North Yorkshire Council are the architects of their problem. As they openly state in their report on the subject:
Past practice is that the Council does not set out to procure accessible vehicles for mainstream home to school transport. There is no specific obligation to do so, and
transport needs for entitled pupils requiring accessible vehicles are met through
bespoke arrangements. When services are put out to tender, operators are then free
to offer accessible or non-accessible vehicles with contracts awarded on the basis of
the lowest cost to the Council (subject to meeting minimum quality standards).
The Council have therefore been quite content to run inaccessible buses, thus segregating disabled kids, and have made no effort whatsoever to provide unsegregated accessible school transport. They are subject to the Public Sector Equality Duty under section 149 of the Equality Act 2010, which obliges them to have due regard in all their public functions for the need to:
- eliminate discrimination, harassment, victimisation and any other conduct that is prohibited by or under the Equality Act;
- advance equality of opportunity between disabled people and non-disabled people; and
- foster good relations between disabled people and non-disabled people, including the need to
- tackle prejudice, and
- promote understanding.
I don’t see how unquestioningly segregating disabled kids in special buses, away from their peers, could be considered to comply with this duty.
The Council decided to stop charging anybody for home-to-school transport for this year, taking the financial hit, while lobbying Government for “clarification” or “change” of the law. They will then review the situation at the end of the year, with:
options including permanently waiving charges or ceasing to providing transport for non-entitled mainstream pupils unless and until operators are able to provide accessible vehicles at an affordable cost to the Council.
Or they could do what they should have been doing all along: obliging their public transport providers to provide accessible vehicles in accordance with their legal obligations. I.e. North Yorkshire County Council could enforce the existing term in their school transport providers’ contracts:
The Supplier shall ensure that Vehicles shall comply with all relevant requirements of law relating to construction (including the Equality Act 2010 and the Public Service Vehicle Accessibility Regulations 2000), equipment and use and shall ensure that the Vehicles are properly taxed, tested, licensed and insured, and where a Vehicle does not meet any element of these requirements then this would be considered a material breach of Agreement under clause 12.2.
I make no apology for taking action to ensure the Council and its officials complies with its criminal law obligation to ensure school buses are accessible to disabled pupils. I suggest other councils take note.
The Right to Ride
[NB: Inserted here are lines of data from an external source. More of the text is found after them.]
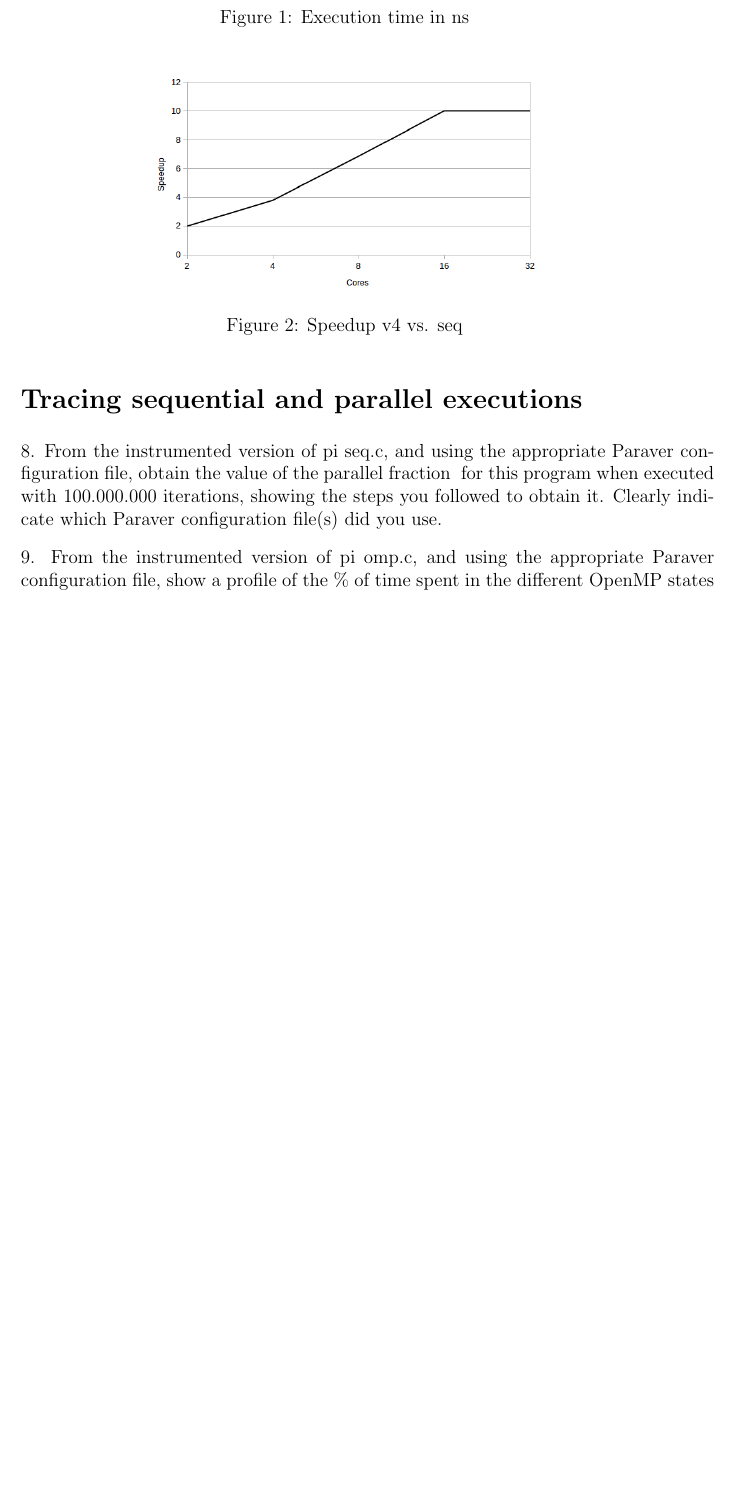
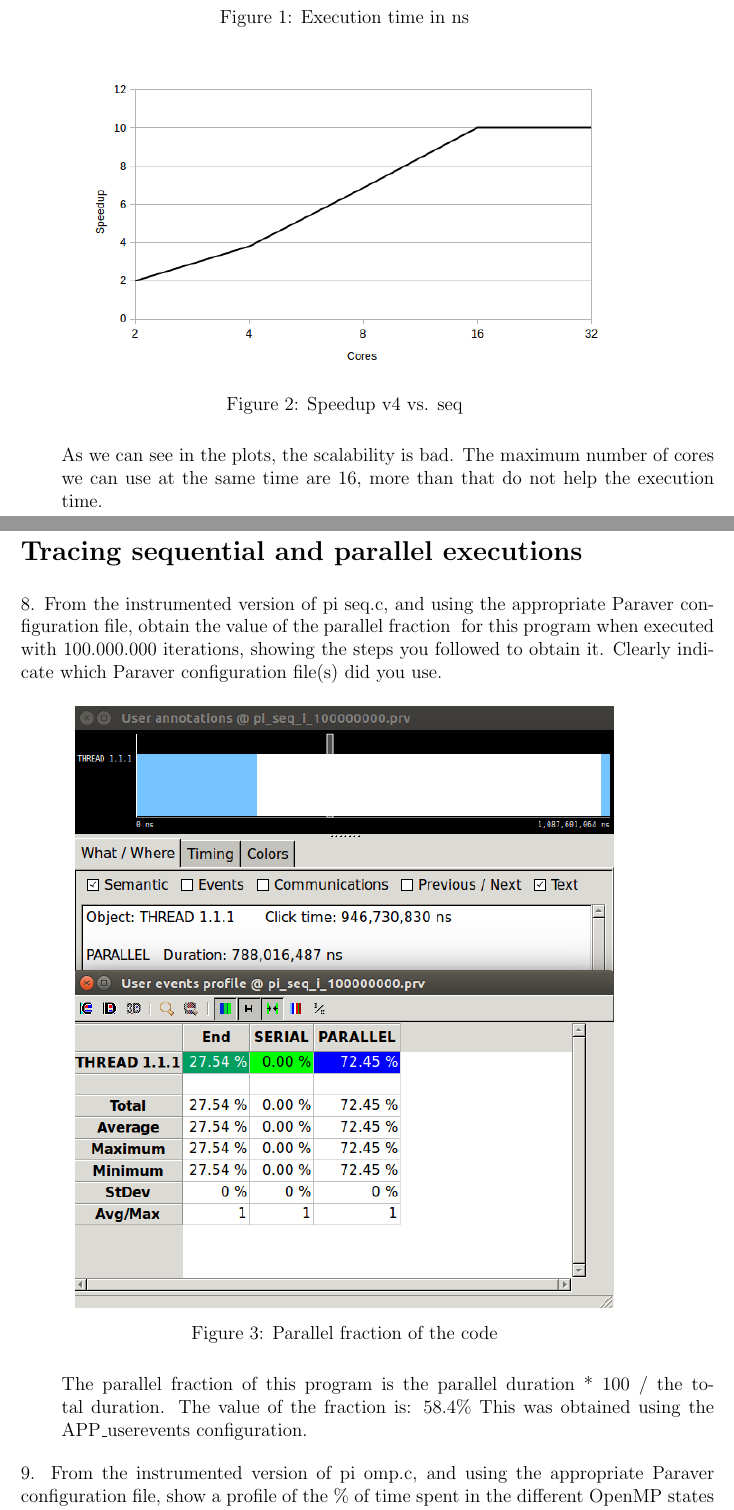
Before and after one commit to ralucado/PAR, a LaTeX document (s1/deliverable.tex): part of page 4 of 4 before the commit and two parts of pages 4 and 5 of 6 after it, the two joined at a grey line, cut so that both start at the same text, the shorter picture padded with empty space. The pictures show the PDF file s1/deliverable.pdf that the author committed with the source.

Commit message:
acabat deliverable 1

```diff
--- a/s1/deliverable.tex
+++ b/s1/deliverable.tex
@@ -171,18 +171,20 @@ using just 1 processor). Briefly comment the scalability behaviour shown on thes
 
 \begin{figure}[H]%
 \centering
-\includegraphics[width=9cm]{plotTimeCores.png}
+\includegraphics[width=12cm]{plotTimeCores.png}
 \caption{Execution time in ns }
 \label{fig:test}%
 \end{figure}
 \begin{figure}[H]
 \centering
-\includegraphics[width=9cm]{plotSpeedup.png}
+\includegraphics[width=12cm]{plotSpeedup.png}
 \caption{Speedup v4 vs. seq}
 \label{fig:Speedup plot}%
 \end{figure}
 
-
+\begin{itemize}
+	\item[] As we can see in the plots, the scalability is bad. The maximum number of cores we can use at the same time are 16, more than that do not help the execution time.
+\end{itemize}
 
 \section* {Tracing sequential and parallel executions}
 
@@ -192,6 +194,16 @@ file, obtain the value of the parallel fraction φ for this program when execute
 iterations, showing the steps you followed to obtain it. Clearly indicate which Paraver configuration
 file(s) did you use.
 
+\begin{figure}[H]
+\centering
+\includegraphics[width=12cm]{ex8.png}
+\caption{Parallel fraction of the code}
+\label{fig:Parallel duration}%
+\end{figure}
+
+\begin{itemize}
+	\item[] The parallel fraction of this program is the parallel duration * 100 / the total duration. The value of the fraction is: 58.4\% This was obtained using the APP\_userevents configuration.
+\end{itemize}
 
 
 \item[] 9. From the instrumented version of pi omp.c, and using the appropriate Paraver configuration file,
@@ -199,7 +211,16 @@ show a profile of the \% of time spent in the different OpenMP states when using
 100.000.000 iterations. Clearly indicate which Paraver configuration file(s) did you use and your
 own conclusions from that profile.
 
+\begin{figure}[H]
+\centering
+\includegraphics[width=15cm]{ex9.png}
+\caption{Time spent in the different states of OMP}
+\label{fig:Parallel duration}%
+\end{figure}
 
+\begin{itemize}
+	\item[] This was obtained using the OMP\_state\_profile configuration.
+\end{itemize}
 
 
 \end{enumerate}
```
Also changed, not shown: s1/deliverable.pdf, s1/ex8.png (added), s1/ex9.png (added).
All disabled people are asking for, as the saying goes, is To Boldly Go Where All Others Have Gone Before.
The legislation is there for a reason. We have the Right to Ride on school and rail replacement buses, just as much as anybody else.